@Michael H.F. Wilkinson
> Authority is obtained through force of personality, prior achievements, and (most importantly!!) through the quality of arguments given, but not through suit and tie.
First, I must apologise - I laughed.
The thing about working outside of academia is that almost NONE of the decision makers one comes across have the background knowledge or time to assess each proposal, suggestion, argument or bright idea on its technical merits (or otherwise). Having your particular views accepted is essentially a sales process, possibly with some internal politics throw in. It's not a detached and objective weighing of benefits, costs, feasibility and risk. The primary assessment is of the person, not the task.

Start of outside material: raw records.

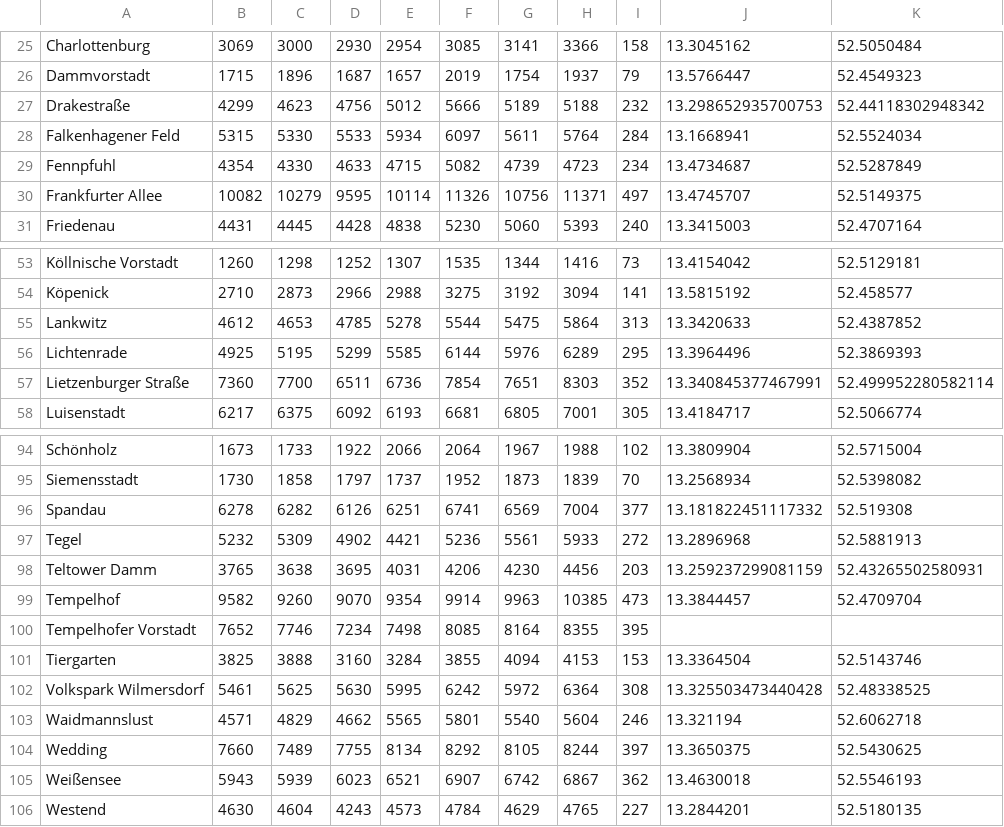
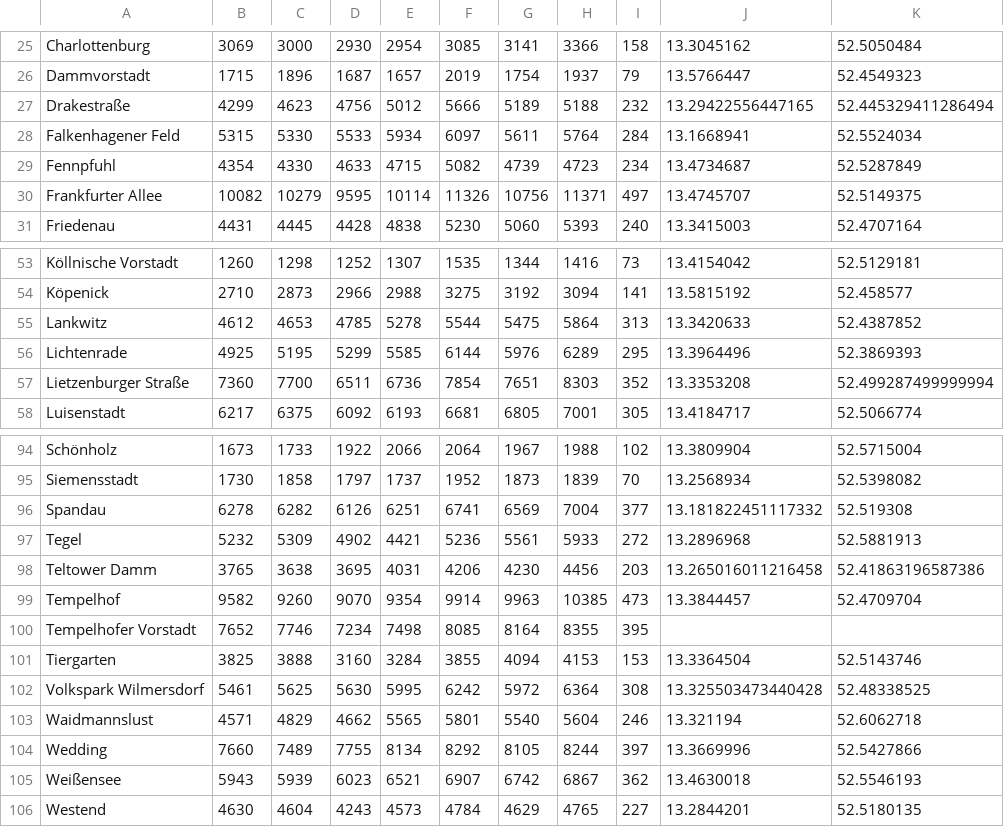
Before and after one commit to alexehrlich/BerlinerFeuerwehr_DataVisualizer, a CSV file: merged_mission_count_years.csv, drawn as a sheet; only a part is shown, gaps mark what is left out; the diff covers the shown part only.

```diff
--- a/merged_mission_count_years.csv
+++ b/merged_mission_count_years.csv
@@ -26,3 +26,3 @@ Charlottenburg,3069,3000,2930,2954,3085,3141,3366,158,13.3045162,52.5050484
 Dammvorstadt,1715,1896,1687,1657,2019,1754,1937,79,13.5766447,52.4549323
-Drakestraße,4299,4623,4756,5012,5666,5189,5188,232,13.298652935700753,52.44118302948342
+Drakestraße,4299,4623,4756,5012,5666,5189,5188,232,13.29422556447165,52.445329411286494
 Falkenhagener Feld,5315,5330,5533,5934,6097,5611,5764,284,13.1668941,52.5524034
@@ -56,3 +56,3 @@ Lankwitz,4612,4653,4785,5278,5544,5475,5864,313,13.3420633,52.4387852
 Lichtenrade,4925,5195,5299,5585,6144,5976,6289,295,13.3964496,52.3869393
-Lietzenburger Straße,7360,7700,6511,6736,7854,7651,8303,352,13.340845377467991,52.499952280582114
+Lietzenburger Straße,7360,7700,6511,6736,7854,7651,8303,352,13.3353208,52.499287499999994
 Luisenstadt,6217,6375,6092,6193,6681,6805,7001,305,13.4184717,52.5066774
@@ -97,3 +97,3 @@ Spandau,6278,6282,6126,6251,6741,6569,7004,377,13.181822451117332,52.519308
 Tegel,5232,5309,4902,4421,5236,5561,5933,272,13.2896968,52.5881913
-Teltower Damm,3765,3638,3695,4031,4206,4230,4456,203,13.259237299081159,52.43265502580931
+Teltower Damm,3765,3638,3695,4031,4206,4230,4456,203,13.265016011216458,52.41863196587386
 Tempelhof,9582,9260,9070,9354,9914,9963,10385,473,13.3844457,52.4709704
@@ -103,3 +103,3 @@ Volkspark Wilmersdorf,5461,5625,5630,5995,6242,5972,6364,308,13.325503473440428,
 Waidmannslust,4571,4829,4662,5565,5801,5540,5604,246,13.321194,52.6062718
-Wedding,7660,7489,7755,8134,8292,8105,8244,397,13.3650375,52.5430625
+Wedding,7660,7489,7755,8134,8292,8105,8244,397,13.3669996,52.5427866
 Weißensee,5943,5939,6023,6521,6907,6742,6867,362,13.4630018,52.5546193
```
Also changed, not shown: 20 edited cells elsewhere in this file, 3 other files.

So, given that you are effectively trying to SELL your suggestion better than the proponents of all the alternatives are pitching theirs, what measures are likely (or: historically have been shown to be successful) to help you gain approval from a time-limited, risk averse and technically second-rate decision maker - possibly one whom you rarely have any contact with (presuming the idea you're proposing is big enough)?

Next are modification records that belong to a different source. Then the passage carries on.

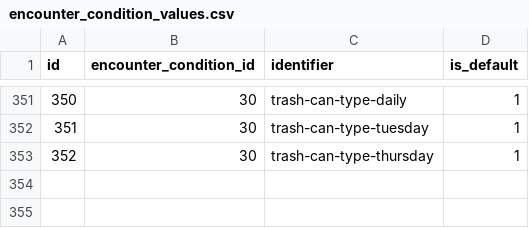
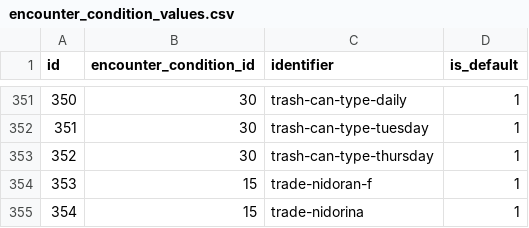
Before and after one commit to PokeAPI/pokeapi, a CSV file: data/v2/csv/encounter_condition_values.csv, drawn as a sheet; only a part is shown, gaps mark what is left out; the diff names each change by its address in the sheet, - before the commit and + after, or states it on an @@ line.

```diff
--- a/data/v2/csv/encounter_condition_values.csv
+++ b/data/v2/csv/encounter_condition_values.csv
+row 354: 353 | 15 | trade-nidoran-f | 1
+row 355: 354 | 15 | trade-nidorina | 1
```
Also changed, not shown: data/v2/csv/encounter_condition_value_prose.csv, data/v2/csv/encounter_slots.csv, 2 other files.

Might I suggest that as well as knowing what you're talking about - just like all your competitors do - that the appearance of professionalism and the flattery that you're taking the process seriously would certainly not harm your presentation. If you can achieve that in a scruffy pair of old jeans and a Primark teeshirt then good on you.

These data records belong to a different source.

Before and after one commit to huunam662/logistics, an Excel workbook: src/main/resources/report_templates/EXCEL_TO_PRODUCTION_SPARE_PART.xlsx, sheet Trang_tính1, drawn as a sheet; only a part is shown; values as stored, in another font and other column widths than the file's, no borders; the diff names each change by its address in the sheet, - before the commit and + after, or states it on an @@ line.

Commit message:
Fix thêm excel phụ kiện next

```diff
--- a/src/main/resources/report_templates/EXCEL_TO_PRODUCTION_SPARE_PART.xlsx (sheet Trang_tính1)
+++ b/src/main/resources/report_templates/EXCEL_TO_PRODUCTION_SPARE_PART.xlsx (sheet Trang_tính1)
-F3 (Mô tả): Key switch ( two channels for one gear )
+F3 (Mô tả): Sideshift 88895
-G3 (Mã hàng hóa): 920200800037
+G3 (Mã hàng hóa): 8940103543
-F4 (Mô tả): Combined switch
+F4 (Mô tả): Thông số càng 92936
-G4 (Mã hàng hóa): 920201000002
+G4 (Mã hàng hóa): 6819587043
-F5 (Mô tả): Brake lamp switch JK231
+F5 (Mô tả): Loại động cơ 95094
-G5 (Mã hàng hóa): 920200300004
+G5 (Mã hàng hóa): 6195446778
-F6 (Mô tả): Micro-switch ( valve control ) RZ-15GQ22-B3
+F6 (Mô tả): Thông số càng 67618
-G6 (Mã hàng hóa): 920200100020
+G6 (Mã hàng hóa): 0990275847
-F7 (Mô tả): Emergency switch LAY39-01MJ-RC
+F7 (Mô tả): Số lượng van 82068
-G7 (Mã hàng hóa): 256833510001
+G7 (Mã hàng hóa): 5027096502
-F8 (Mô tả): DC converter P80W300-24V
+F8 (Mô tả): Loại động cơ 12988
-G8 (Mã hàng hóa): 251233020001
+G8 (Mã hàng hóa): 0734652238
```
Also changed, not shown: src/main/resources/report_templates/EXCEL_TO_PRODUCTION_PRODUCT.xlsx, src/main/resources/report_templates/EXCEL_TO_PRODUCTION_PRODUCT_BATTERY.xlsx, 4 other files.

To wind up, while I've taken an example of swaying the decision making process of a significant project here, people are judging you all the time at work. Maybe only in small ways and maybe they are people who are aware of your technical prowess. However, it's unlikely that you're the only person of any ability in your team, so what's wrong with boosting your profile by being both technically good AND presentable, both at the same time?